▶ Task goal: What this exercise calls for is an exact copy of the data.

▶ Data for this task:

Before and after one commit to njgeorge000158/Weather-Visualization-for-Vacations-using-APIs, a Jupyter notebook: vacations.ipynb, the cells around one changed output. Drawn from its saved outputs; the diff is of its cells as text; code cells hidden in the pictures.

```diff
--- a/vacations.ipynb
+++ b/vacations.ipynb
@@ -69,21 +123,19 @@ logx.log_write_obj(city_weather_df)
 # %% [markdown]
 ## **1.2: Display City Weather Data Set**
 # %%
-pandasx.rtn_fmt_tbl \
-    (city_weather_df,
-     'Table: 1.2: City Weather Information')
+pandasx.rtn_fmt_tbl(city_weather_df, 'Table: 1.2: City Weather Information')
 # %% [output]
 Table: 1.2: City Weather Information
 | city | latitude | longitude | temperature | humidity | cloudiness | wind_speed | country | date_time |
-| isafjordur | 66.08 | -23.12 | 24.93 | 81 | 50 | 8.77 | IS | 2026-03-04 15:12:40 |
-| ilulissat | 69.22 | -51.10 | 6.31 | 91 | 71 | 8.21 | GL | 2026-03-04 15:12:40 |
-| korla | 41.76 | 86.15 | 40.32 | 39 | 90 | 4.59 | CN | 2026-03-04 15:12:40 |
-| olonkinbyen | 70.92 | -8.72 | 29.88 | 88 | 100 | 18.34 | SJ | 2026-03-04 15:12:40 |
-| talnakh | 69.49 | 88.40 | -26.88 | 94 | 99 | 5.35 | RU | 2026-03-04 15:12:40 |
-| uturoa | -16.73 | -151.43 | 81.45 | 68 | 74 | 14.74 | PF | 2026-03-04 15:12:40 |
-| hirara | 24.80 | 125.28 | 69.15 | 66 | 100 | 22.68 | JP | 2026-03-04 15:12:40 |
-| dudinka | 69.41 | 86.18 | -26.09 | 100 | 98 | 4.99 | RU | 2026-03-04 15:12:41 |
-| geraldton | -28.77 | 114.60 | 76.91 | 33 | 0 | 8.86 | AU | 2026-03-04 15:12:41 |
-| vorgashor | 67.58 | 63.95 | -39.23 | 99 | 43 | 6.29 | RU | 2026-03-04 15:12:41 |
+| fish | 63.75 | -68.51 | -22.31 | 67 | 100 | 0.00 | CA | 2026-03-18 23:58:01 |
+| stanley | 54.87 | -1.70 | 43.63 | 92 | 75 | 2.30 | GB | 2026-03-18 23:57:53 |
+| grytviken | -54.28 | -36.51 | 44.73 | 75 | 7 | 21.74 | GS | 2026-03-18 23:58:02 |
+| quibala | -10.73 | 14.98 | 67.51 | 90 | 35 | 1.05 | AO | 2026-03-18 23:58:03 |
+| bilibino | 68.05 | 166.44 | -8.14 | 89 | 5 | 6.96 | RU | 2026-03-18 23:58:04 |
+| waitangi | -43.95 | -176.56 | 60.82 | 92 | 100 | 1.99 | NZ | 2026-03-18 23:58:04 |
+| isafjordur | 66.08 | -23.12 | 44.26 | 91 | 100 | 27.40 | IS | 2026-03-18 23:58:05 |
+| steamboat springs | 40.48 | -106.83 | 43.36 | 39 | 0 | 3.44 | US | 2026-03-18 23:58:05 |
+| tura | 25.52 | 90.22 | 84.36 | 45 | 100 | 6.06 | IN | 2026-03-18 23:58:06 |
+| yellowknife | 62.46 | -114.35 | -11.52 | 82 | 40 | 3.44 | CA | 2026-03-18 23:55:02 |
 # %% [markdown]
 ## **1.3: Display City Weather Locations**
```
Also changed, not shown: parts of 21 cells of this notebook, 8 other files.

▶ Task answer:
Before and after one commit to njgeorge000158/Weather-Visualization-for-Vacations-using-APIs, a Jupyter notebook: vacations.ipynb, the cells around one changed output. Drawn from its saved outputs; the diff is of its cells as text; code cells hidden in the pictures.

```diff
--- a/vacations.ipynb
+++ b/vacations.ipynb
@@ -69,21 +123,19 @@ logx.log_write_obj(city_weather_df)
 # %% [markdown]
 ## **1.2: Display City Weather Data Set**
 # %%
-pandasx.rtn_fmt_tbl \
-    (city_weather_df,
-     'Table: 1.2: City Weather Information')
+pandasx.rtn_fmt_tbl(city_weather_df, 'Table: 1.2: City Weather Information')
 # %% [output]
 Table: 1.2: City Weather Information
 | city | latitude | longitude | temperature | humidity | cloudiness | wind_speed | country | date_time |
-| isafjordur | 66.08 | -23.12 | 24.93 | 81 | 50 | 8.77 | IS | 2026-03-04 15:12:40 |
-| ilulissat | 69.22 | -51.10 | 6.31 | 91 | 71 | 8.21 | GL | 2026-03-04 15:12:40 |
-| korla | 41.76 | 86.15 | 40.32 | 39 | 90 | 4.59 | CN | 2026-03-04 15:12:40 |
-| olonkinbyen | 70.92 | -8.72 | 29.88 | 88 | 100 | 18.34 | SJ | 2026-03-04 15:12:40 |
-| talnakh | 69.49 | 88.40 | -26.88 | 94 | 99 | 5.35 | RU | 2026-03-04 15:12:40 |
-| uturoa | -16.73 | -151.43 | 81.45 | 68 | 74 | 14.74 | PF | 2026-03-04 15:12:40 |
-| hirara | 24.80 | 125.28 | 69.15 | 66 | 100 | 22.68 | JP | 2026-03-04 15:12:40 |
-| dudinka | 69.41 | 86.18 | -26.09 | 100 | 98 | 4.99 | RU | 2026-03-04 15:12:41 |
-| geraldton | -28.77 | 114.60 | 76.91 | 33 | 0 | 8.86 | AU | 2026-03-04 15:12:41 |
-| vorgashor | 67.58 | 63.95 | -39.23 | 99 | 43 | 6.29 | RU | 2026-03-04 15:12:41 |
+| fish | 63.75 | -68.51 | -22.31 | 67 | 100 | 0.00 | CA | 2026-03-18 23:58:01 |
+| stanley | 54.87 | -1.70 | 43.63 | 92 | 75 | 2.30 | GB | 2026-03-18 23:57:53 |
+| grytviken | -54.28 | -36.51 | 44.73 | 75 | 7 | 21.74 | GS | 2026-03-18 23:58:02 |
+| quibala | -10.73 | 14.98 | 67.51 | 90 | 35 | 1.05 | AO | 2026-03-18 23:58:03 |
+| bilibino | 68.05 | 166.44 | -8.14 | 89 | 5 | 6.96 | RU | 2026-03-18 23:58:04 |
+| waitangi | -43.95 | -176.56 | 60.82 | 92 | 100 | 1.99 | NZ | 2026-03-18 23:58:04 |
+| isafjordur | 66.08 | -23.12 | 44.26 | 91 | 100 | 27.40 | IS | 2026-03-18 23:58:05 |
+| steamboat springs | 40.48 | -106.83 | 43.36 | 39 | 0 | 3.44 | US | 2026-03-18 23:58:05 |
+| tura | 25.52 | 90.22 | 84.36 | 45 | 100 | 6.06 | IN | 2026-03-18 23:58:06 |
+| yellowknife | 62.46 | -114.35 | -11.52 | 82 | 40 | 3.44 | CA | 2026-03-18 23:55:02 |
 # %% [markdown]
 ## **1.3: Display City Weather Locations**
```
Also changed, not shown: parts of 21 cells of this notebook, 8 other files.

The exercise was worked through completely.